• **Description of the task**
Nothing but the pictures gets dropped; retype every entry exactly.

• **Available records**

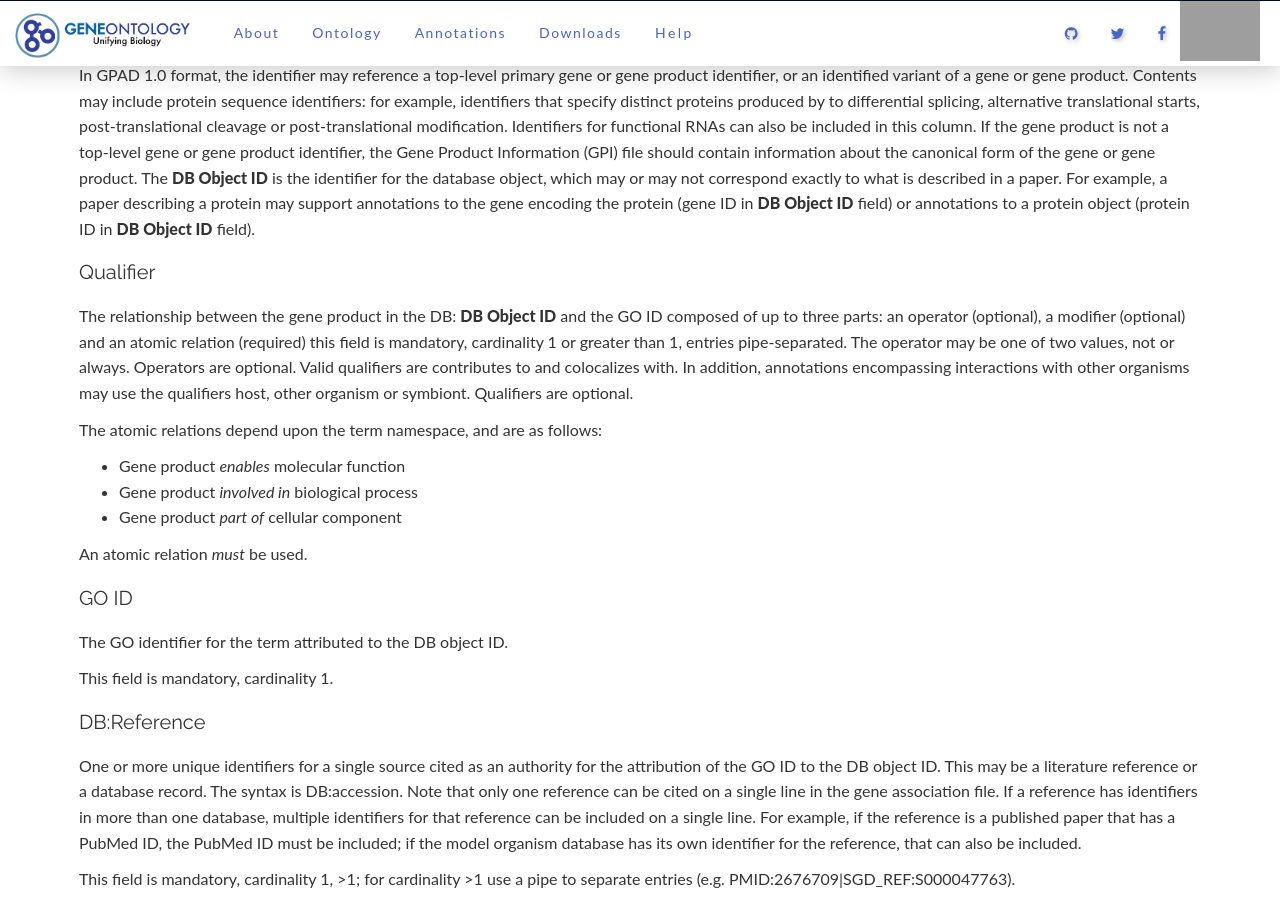
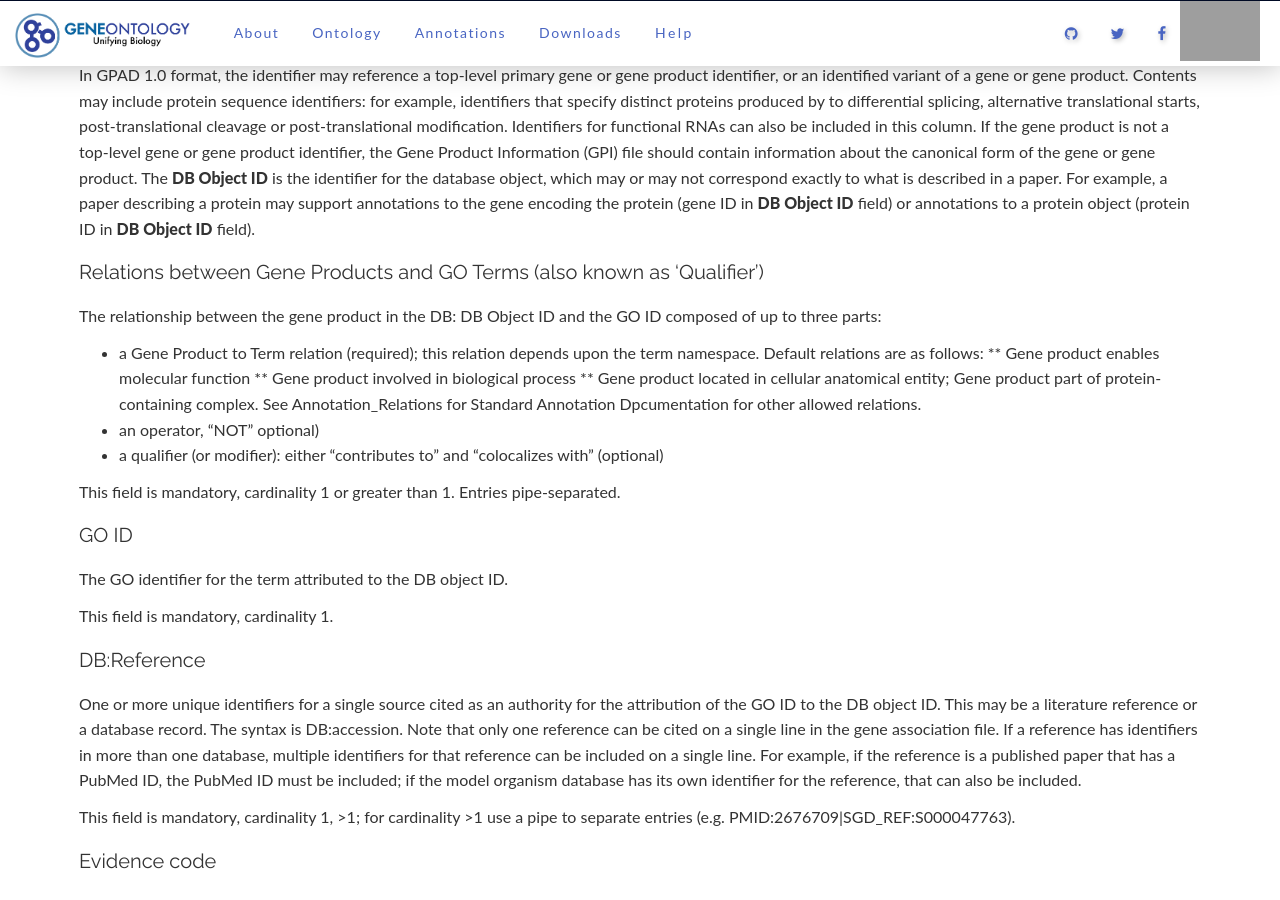
Before and after one commit to geneontology/geneontology.github.io, a Jekyll site: the page built from _docs/gene-product-association-data-gpad-format.md, in a window 1280 px wide and 900 px high, scrolled down 1542 px. Built offline with Jekyll 4.4.1, drawn with Linux system fonts in a browser that asks for light colours; nearby versions of some CDN libraries; grey boxes are pictures that could not be loaded.

Commit message:
Update gene-product-association-data-gpad-format.md
updated qualifier documentation

```diff
--- a/_docs/gene-product-association-data-gpad-format.md
+++ b/_docs/gene-product-association-data-gpad-format.md
@@ -72,19 +72,14 @@ The **DB Object ID** is the identifier for the database object, which may or may
 in a paper. For example, a paper describing a protein may support annotations to the gene encoding the protein
 (gene ID in **DB Object ID** field) or annotations to a protein object (protein ID in **DB Object ID** field).
 
-#### Qualifier
-The relationship between the gene product in the DB: **DB Object ID** and the GO ID composed of up to three parts: an operator
-(optional), a modifier (optional) and an atomic relation (required) this field is mandatory, cardinality 1 or greater than 1,
-entries pipe-separated.
-The operator may be one of two values, not or always. Operators are optional. Valid qualifiers are contributes to and
-colocalizes with. In addition, annotations encompassing interactions with other organisms may use the qualifiers host, other organism or symbiont. Qualifiers are optional.
+#### Relations between Gene Products and GO Terms (also known as 'Qualifier')
 
-The atomic relations depend upon the term namespace, and are as follows:
-* Gene product *enables* molecular function
-* Gene product *involved in* biological process
-* Gene product *part of* cellular component
+The relationship between the gene product in the DB: DB Object ID and the GO ID composed of up to three parts:
+* a Gene Product to Term relation (required); this relation depends upon the term namespace. Default relations are as follows: ** Gene product enables molecular function ** Gene product involved in biological process ** Gene product located in cellular anatomical entity; Gene product part of protein-containing complex. See Annotation_Relations for Standard Annotation Dpcumentation for other allowed relations.
+* an operator, "NOT" optional)
+* a qualifier (or modifier): either "contributes to" and "colocalizes with" (optional)
 
-An atomic relation *must* be used.
+This field is mandatory, cardinality 1 or greater than 1. Entries pipe-separated.
 
 #### GO ID
 The GO identifier for the term attributed to the DB object ID.
```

• **Answer to the exercise**
Before and after one commit to geneontology/geneontology.github.io, a Jekyll site: the page built from _docs/gene-product-association-data-gpad-format.md, in a window 1280 px wide and 900 px high, scrolled down 1542 px. Built offline with Jekyll 4.4.1, drawn with Linux system fonts in a browser that asks for light colours; nearby versions of some CDN libraries; grey boxes are pictures that could not be loaded.

Commit message:
Update gene-product-association-data-gpad-format.md
updated qualifier documentation

```diff
--- a/_docs/gene-product-association-data-gpad-format.md
+++ b/_docs/gene-product-association-data-gpad-format.md
@@ -72,19 +72,14 @@ The **DB Object ID** is the identifier for the database object, which may or may
 in a paper. For example, a paper describing a protein may support annotations to the gene encoding the protein
 (gene ID in **DB Object ID** field) or annotations to a protein object (protein ID in **DB Object ID** field).
 
-#### Qualifier
-The relationship between the gene product in the DB: **DB Object ID** and the GO ID composed of up to three parts: an operator
-(optional), a modifier (optional) and an atomic relation (required) this field is mandatory, cardinality 1 or greater than 1,
-entries pipe-separated.
-The operator may be one of two values, not or always. Operators are optional. Valid qualifiers are contributes to and
-colocalizes with. In addition, annotations encompassing interactions with other organisms may use the qualifiers host, other organism or symbiont. Qualifiers are optional.
+#### Relations between Gene Products and GO Terms (also known as 'Qualifier')
 
-The atomic relations depend upon the term namespace, and are as follows:
-* Gene product *enables* molecular function
-* Gene product *involved in* biological process
-* Gene product *part of* cellular component
+The relationship between the gene product in the DB: DB Object ID and the GO ID composed of up to three parts:
+* a Gene Product to Term relation (required); this relation depends upon the term namespace. Default relations are as follows: ** Gene product enables molecular function ** Gene product involved in biological process ** Gene product located in cellular anatomical entity; Gene product part of protein-containing complex. See Annotation_Relations for Standard Annotation Dpcumentation for other allowed relations.
+* an operator, "NOT" optional)
+* a qualifier (or modifier): either "contributes to" and "colocalizes with" (optional)
 
-An atomic relation *must* be used.
+This field is mandatory, cardinality 1 or greater than 1. Entries pipe-separated.
 
 #### GO ID
 The GO identifier for the term attributed to the DB object ID.
```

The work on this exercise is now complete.